The M.2 solid-state drive (SSD) was designed specifically to offer high-performance in compact computing devices like ultrabooks and tablets; however, they are now commonly used in all types of computers including desktops PCs and even within servers and storage arrays as boot drives. M.2 SSDs are also used in NAS devices as a cache or tiering drive.
The M.2 specification supports Wi-Fi, USB, Serial ATA (SATA), and PCI Express (PCIe). Because M.2 SSDs support the PCIe interface, they can leverage the non-volatile memory express (NVMe) protocol for reduced latency, faster IOPS and better power efficiency. As a result, M.2 SSDs can reach transfer speeds much higher than traditional SATA or SAS SSDs.
M.2 SSDs are rectangular in shape and have an edge connector on one side. They are often mounted on the motherboard via its a semicircular mounting hole at the center of the opposite edge. Motherboards usually have a max of two available M.2 slots, though you can purchase adapters to install them inside compatible PCIe slots.
All M.2 SSDs are smaller than a stick of RAM and come in a variety of sizes. The most common include:
- 22mm (2280)
- 30mm (2230)
- 42mm (2242)
- 60mm (2260)
- 80mm (2280)
- 110mm (22110)

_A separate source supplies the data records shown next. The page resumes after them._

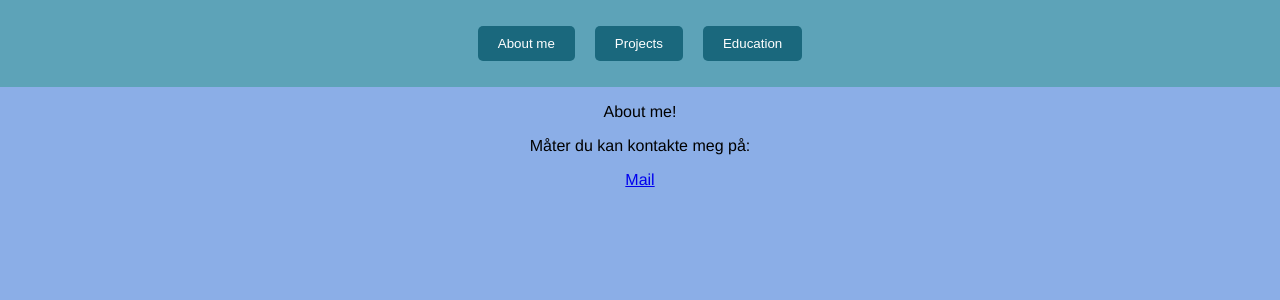
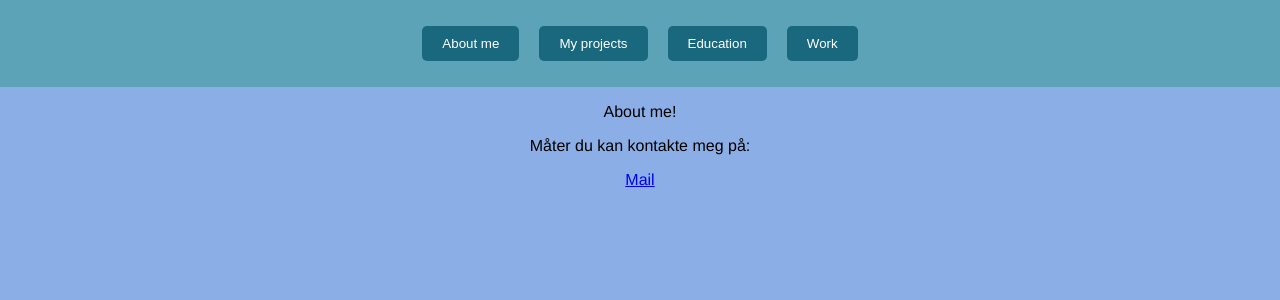
Before and after one commit to erlhol/Erling-Holte, a React (Create React App) app in the folder my-app/: page / in a window 1280 px wide. Shown: the top 300 px of the page. Built offline with nearby package versions, Linux system fonts and the light colour scheme.

Commit message:
Refactor Navigation

```diff
--- a/my-app/src/components/Navigation.tsx
+++ b/my-app/src/components/Navigation.tsx
@@ -8,32 +8,19 @@ const Navigation: React.FC<Props> = ({ pageHandler }) => {
   return (
     <nav className="navbar">
       <ul className="nav-list">
-        <li className="nav-item">
-          <button
-            onClick={() => pageHandler("About me")}
-            className="nav-button"
-          >
-            About me
-          </button>
-        </li>
-        <li className="nav-item">
-          <button
-            onClick={() => pageHandler("My projects")}
-            className="nav-button"
-          >
-            Projects
-          </button>
-        </li>
-        <li className="nav-item">
-          <button
-            onClick={() => pageHandler("Education")}
-            className="nav-button"
-          >
-            Education
-          </button>
-        </li>
+        {["About me", "My projects", "Education", "Work"].map((text, index) => (
+          <li className="nav-item" key={index}>
+            <button
+              onClick={() => pageHandler(text)}
+              className="nav-button"
+            >
+              {text}
+            </button>
+          </li>
+        ))}
       </ul>
     </nav>
+
   );
 };
 
```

Consumer-grade M.2 SSDs are widely available and there is a range of inexpensive options from companies like ADATA (e.g., ADATA XPG SX6000), WD (e.g., WD Blue SN500) and Samsung (e.g., Samsung 970 EVO Plus).